Devon Dick: Youth got it wrong on the heroes
Recently, a Youthlink writer asked: "Which hero are you?' (January 26 to February 1). The noble goal of the article was to help readers to appreciate national heroes "to whom we owe our freedom" and to "carry on their legacy".
The narrative on National Hero Norman Manley was great: "Not only do you have a strong intellectual status, but you also hope to represent the cause of weaker ones in their struggle for equality." One would be a 'Norman Manley' by scoring mainly 'As' in the questionnaire of three options.
If one scores mainly 'Cs', then one is a Samuel Sharpe. The personality profile is, however, troubling: "Your personality is rough around the edges.
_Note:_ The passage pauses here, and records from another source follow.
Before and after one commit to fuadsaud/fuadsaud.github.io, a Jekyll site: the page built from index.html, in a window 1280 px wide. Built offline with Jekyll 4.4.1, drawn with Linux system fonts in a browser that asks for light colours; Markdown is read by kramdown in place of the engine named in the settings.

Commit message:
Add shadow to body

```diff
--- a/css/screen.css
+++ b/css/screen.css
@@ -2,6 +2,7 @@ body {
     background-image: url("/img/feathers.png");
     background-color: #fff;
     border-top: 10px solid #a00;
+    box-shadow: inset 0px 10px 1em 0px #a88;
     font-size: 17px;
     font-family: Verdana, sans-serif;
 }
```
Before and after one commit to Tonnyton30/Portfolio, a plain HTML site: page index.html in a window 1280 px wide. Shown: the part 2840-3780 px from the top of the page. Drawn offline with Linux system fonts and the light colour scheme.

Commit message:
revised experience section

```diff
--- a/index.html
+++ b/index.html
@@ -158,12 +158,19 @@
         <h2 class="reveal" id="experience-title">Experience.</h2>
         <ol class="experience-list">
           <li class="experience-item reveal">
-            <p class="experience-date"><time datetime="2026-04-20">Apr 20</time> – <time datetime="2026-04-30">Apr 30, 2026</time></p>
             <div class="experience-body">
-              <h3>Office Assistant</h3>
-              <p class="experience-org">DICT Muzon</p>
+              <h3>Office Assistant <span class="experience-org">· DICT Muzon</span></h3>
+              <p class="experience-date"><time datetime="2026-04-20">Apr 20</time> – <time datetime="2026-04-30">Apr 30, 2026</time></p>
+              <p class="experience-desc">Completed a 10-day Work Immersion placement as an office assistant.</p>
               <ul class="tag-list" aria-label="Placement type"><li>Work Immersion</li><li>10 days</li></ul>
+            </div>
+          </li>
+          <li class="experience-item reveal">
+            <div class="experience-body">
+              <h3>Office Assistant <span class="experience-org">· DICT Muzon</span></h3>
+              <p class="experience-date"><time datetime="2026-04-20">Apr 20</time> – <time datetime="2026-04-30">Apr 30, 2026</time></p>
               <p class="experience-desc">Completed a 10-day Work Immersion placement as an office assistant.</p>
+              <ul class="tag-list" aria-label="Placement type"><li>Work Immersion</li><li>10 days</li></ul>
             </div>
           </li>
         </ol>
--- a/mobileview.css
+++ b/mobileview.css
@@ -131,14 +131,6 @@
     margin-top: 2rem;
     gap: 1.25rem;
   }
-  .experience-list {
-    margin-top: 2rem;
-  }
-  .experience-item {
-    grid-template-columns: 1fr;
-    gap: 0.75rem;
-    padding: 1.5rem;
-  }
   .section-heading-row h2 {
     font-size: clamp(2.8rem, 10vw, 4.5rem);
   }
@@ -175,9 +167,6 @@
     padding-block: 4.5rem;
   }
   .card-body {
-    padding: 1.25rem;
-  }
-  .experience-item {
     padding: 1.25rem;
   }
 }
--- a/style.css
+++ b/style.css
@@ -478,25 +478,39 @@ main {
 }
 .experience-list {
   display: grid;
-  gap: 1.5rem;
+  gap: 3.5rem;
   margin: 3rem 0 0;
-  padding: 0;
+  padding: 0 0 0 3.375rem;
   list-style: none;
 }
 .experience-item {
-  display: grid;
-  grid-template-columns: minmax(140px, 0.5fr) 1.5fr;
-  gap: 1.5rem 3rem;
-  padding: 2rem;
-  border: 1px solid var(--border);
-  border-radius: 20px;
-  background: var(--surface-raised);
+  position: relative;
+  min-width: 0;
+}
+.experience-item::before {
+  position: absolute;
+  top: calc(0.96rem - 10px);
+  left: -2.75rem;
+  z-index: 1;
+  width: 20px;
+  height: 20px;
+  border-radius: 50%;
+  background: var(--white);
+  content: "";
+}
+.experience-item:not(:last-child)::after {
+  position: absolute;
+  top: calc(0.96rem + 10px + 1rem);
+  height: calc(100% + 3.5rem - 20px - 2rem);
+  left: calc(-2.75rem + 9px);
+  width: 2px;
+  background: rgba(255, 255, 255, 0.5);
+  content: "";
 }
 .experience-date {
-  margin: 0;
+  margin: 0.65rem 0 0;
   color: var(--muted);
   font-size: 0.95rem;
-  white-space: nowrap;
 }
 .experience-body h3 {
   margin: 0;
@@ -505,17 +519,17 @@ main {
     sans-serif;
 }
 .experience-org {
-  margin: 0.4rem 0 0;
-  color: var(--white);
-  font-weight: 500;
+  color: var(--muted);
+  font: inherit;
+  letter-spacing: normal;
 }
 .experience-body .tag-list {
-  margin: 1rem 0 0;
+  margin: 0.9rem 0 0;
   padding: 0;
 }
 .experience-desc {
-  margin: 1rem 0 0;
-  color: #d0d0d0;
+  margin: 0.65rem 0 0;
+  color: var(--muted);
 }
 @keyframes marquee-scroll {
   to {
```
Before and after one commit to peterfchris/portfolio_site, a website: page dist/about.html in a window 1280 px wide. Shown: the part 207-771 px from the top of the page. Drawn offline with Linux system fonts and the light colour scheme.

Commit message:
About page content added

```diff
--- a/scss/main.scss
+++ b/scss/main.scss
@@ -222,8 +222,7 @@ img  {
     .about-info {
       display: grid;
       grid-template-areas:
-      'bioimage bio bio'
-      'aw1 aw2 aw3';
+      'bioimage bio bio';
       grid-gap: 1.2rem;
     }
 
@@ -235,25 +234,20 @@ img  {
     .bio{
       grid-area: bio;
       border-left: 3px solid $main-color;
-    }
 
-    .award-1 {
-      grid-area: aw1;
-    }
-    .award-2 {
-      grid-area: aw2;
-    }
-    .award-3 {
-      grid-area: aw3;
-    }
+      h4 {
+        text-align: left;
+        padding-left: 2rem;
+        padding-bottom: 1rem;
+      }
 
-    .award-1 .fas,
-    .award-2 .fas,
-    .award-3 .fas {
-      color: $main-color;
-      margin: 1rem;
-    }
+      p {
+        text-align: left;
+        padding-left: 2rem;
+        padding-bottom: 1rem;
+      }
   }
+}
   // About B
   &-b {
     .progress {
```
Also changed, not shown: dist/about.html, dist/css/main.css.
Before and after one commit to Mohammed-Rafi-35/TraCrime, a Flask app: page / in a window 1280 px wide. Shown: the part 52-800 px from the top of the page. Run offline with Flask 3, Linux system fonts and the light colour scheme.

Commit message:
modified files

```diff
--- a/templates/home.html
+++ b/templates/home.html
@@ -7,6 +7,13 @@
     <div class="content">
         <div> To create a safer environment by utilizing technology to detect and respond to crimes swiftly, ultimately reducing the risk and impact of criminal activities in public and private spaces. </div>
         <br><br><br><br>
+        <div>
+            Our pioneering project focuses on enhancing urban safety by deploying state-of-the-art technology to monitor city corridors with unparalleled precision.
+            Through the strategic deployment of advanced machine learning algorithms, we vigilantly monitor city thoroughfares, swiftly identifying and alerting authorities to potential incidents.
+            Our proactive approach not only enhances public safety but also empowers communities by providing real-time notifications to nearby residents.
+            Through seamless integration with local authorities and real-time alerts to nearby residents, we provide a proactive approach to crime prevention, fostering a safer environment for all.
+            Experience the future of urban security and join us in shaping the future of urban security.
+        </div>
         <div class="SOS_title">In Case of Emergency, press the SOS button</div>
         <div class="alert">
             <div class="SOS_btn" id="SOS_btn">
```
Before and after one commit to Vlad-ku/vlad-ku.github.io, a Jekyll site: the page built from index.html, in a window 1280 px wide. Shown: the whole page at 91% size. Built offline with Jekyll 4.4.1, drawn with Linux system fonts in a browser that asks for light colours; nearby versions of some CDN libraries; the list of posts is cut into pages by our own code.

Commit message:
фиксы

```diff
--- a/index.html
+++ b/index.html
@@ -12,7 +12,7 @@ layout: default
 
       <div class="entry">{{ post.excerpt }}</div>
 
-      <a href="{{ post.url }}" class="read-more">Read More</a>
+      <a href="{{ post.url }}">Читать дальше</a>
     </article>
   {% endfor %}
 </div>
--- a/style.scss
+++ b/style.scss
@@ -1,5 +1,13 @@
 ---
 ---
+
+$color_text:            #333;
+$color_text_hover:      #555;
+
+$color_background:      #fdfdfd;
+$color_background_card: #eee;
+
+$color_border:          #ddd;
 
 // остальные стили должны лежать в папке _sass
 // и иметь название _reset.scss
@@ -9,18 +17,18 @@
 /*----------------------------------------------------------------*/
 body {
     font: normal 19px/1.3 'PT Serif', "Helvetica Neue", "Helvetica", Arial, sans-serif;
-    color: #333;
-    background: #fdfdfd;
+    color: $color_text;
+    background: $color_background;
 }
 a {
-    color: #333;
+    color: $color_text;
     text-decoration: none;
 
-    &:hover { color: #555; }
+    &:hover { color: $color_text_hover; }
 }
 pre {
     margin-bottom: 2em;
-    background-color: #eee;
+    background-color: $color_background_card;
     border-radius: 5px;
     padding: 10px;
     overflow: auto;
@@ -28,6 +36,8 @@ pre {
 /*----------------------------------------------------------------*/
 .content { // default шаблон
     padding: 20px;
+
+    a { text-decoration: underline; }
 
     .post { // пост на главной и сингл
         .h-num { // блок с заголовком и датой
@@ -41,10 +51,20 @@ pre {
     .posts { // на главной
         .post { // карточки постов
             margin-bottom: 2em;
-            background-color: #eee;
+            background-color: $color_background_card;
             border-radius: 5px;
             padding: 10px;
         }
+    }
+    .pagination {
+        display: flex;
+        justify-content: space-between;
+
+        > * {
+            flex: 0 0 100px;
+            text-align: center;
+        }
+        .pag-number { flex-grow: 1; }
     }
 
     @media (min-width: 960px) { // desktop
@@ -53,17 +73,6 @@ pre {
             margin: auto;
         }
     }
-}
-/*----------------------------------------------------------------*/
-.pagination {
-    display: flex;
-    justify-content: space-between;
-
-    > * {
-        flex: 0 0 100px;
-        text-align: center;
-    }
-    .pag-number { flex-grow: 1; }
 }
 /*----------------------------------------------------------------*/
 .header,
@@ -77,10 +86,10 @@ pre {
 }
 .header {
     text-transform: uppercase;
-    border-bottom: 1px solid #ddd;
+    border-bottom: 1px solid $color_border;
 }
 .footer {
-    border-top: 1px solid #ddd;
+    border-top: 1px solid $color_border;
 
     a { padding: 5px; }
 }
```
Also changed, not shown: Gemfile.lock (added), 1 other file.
This simply means that you display a tough facade not just to protect yourself, but also those you care about."
'Rough around the edges' can mean having a few imperfections. If that were the meaning, then it would have applied to Manley and all other national heroes. 'Rough around the edges' could mean that one has not mastered a certain skill or subject. That would also apply to others. Finally, 'rough around the edges' can mean lacking in social graces and manners. In addition, 'faÁade' speaks to a deceptive outward appearance. These two negative descriptions of Sharpe's personality are unfortunate and without merit. Perhaps the depiction of Sharpe's image might have misled the writer.
In my book Cross and Machete, I posit that Sharpe was about 25 or 26 years old; however, he was 27, based on court records. In other words, when Sharpe mobilised 60,000 enslaved persons without mobile phones to protest the working conditions, he was two years younger than Usain Bolt is. Sharpe was the same age as Ashley-Ann Foster, attorney-at-law, the youngest potential candidate in the upcoming general elections.
Sharpe is a young national hero who could be an inspiration to youngsters in the quest to make a difference in society.
Sharpe was considered a non-human, without political, social, and economic rights but led a movement that became a catalyst for the end of slavery in the British West Indies. Perhaps if young people knew that Sharpe was a youngster when he protested slavery then they might not be disaffected from the voting process but would participate in politics, knowing that they can accomplish much against the odds.
Twenty-seven-year-old Sharpe operated as a pastor and had a few white men in his congregation. He was a great expositor of the Bible. He was intelligent and articulate. He was a leader and organiser.
National Hero Paul Bogle was treated a little better in the article. Those who scored mostly 'Bs' would have a personality like Bogle. Bogle was described as "Many call you 'zealous' and you probably are, but ..." By putting zealous in quotation marks, it gives the word the connotation of trying too hard. It would have been better to describe Bogle as zealous in the denotative sense, meaning devoted, diligent, eager, intense, and passionate.
Bogle was passionate about the people of St Thomas. He believed in the equality of all and justice for all. He bemoaned the justice system, which favoured the ruling class at the expense of the peasants. He agitated for land reform so that persons from the lower classes would have security of tenure for the development of their economic base, family life, and voting rights.
The article was a novel approach to get young people to appreciate our national heroes, but unfortunately, it spread some misconceptions about the personality of Sharpe and Bogle.
- Rev Devon Dick is pastor of the Boulevard Baptist Church in St Andrew. He is author of 'The Cross and the Machete' and 'Rebellion to Riot'. Send feedback to columns@ gleanerjm.com.